GIVEN RECORDS –
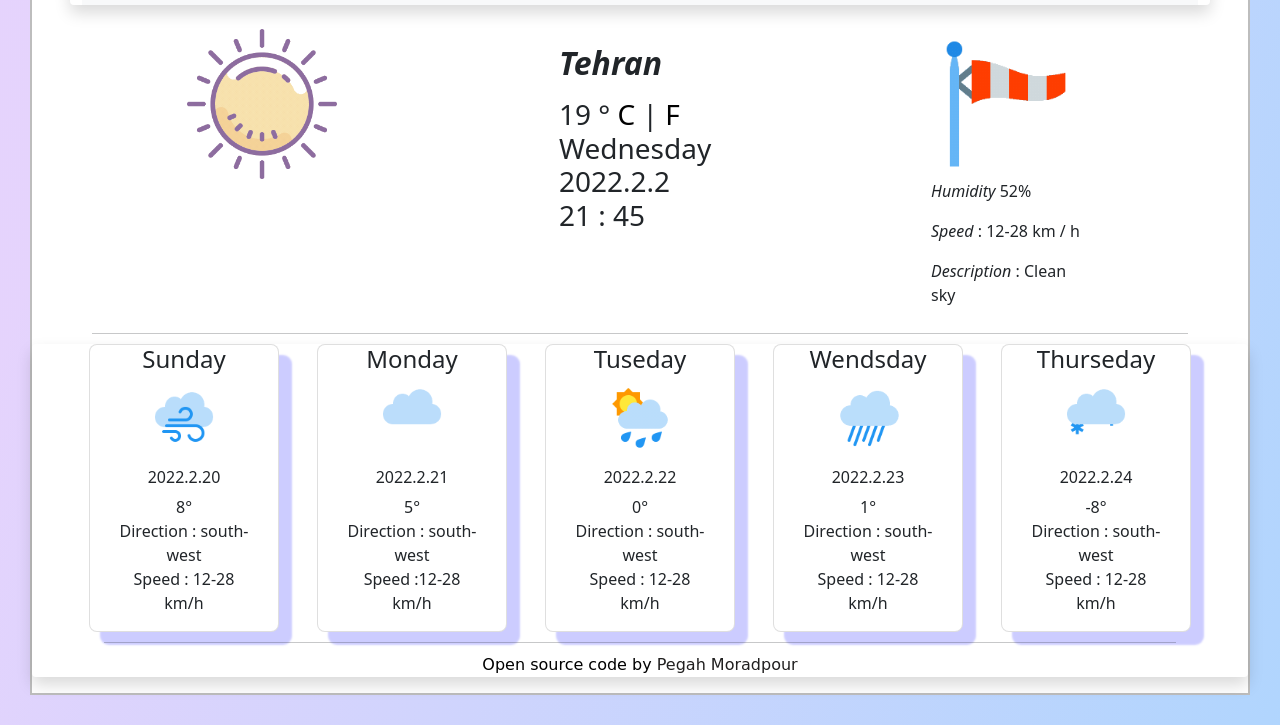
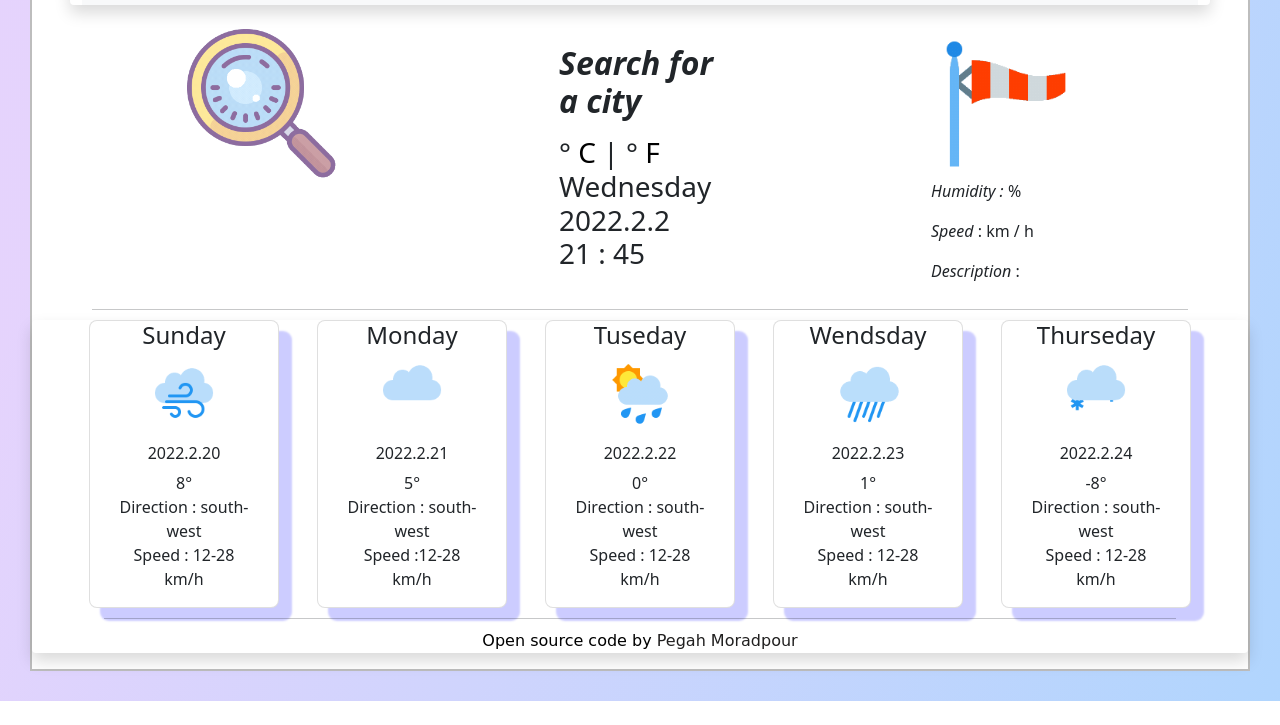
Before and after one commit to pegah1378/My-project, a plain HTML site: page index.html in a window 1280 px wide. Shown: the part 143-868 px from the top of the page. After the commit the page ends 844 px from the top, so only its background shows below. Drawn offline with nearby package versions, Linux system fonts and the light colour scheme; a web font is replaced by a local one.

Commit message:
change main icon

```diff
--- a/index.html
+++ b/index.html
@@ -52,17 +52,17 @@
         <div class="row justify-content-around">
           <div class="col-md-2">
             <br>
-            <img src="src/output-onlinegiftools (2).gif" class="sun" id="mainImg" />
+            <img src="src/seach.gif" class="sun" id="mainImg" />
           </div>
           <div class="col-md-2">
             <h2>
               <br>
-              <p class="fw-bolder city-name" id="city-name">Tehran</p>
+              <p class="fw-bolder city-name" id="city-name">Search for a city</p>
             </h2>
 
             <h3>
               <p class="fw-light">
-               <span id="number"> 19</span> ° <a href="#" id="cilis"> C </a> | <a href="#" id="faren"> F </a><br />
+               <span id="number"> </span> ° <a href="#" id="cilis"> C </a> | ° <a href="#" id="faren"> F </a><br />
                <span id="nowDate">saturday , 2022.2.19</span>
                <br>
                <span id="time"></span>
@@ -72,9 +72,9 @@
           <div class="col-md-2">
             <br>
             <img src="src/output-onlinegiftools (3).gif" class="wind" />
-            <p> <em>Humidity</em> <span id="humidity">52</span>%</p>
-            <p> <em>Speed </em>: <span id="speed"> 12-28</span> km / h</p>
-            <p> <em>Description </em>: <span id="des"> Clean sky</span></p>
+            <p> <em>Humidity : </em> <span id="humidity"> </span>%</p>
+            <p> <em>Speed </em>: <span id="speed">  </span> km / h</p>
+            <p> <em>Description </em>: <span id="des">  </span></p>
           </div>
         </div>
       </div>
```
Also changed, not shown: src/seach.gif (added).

WHAT IS BEING ASKED –
Filter the listing above for lines with the word "html", and copy each one you find.

TASK OUTPUT –
Before and after one commit to pegah1378/My-project, a plain HTML site: page index.html in a window 1280 px wide. Shown: the part 143-868 px from the top of the page. After the commit the page ends 844 px from the top, so only its background shows below. Drawn offline with nearby package versions, Linux system fonts and the light colour scheme; a web font is replaced by a local one.
--- a/index.html
+++ b/index.html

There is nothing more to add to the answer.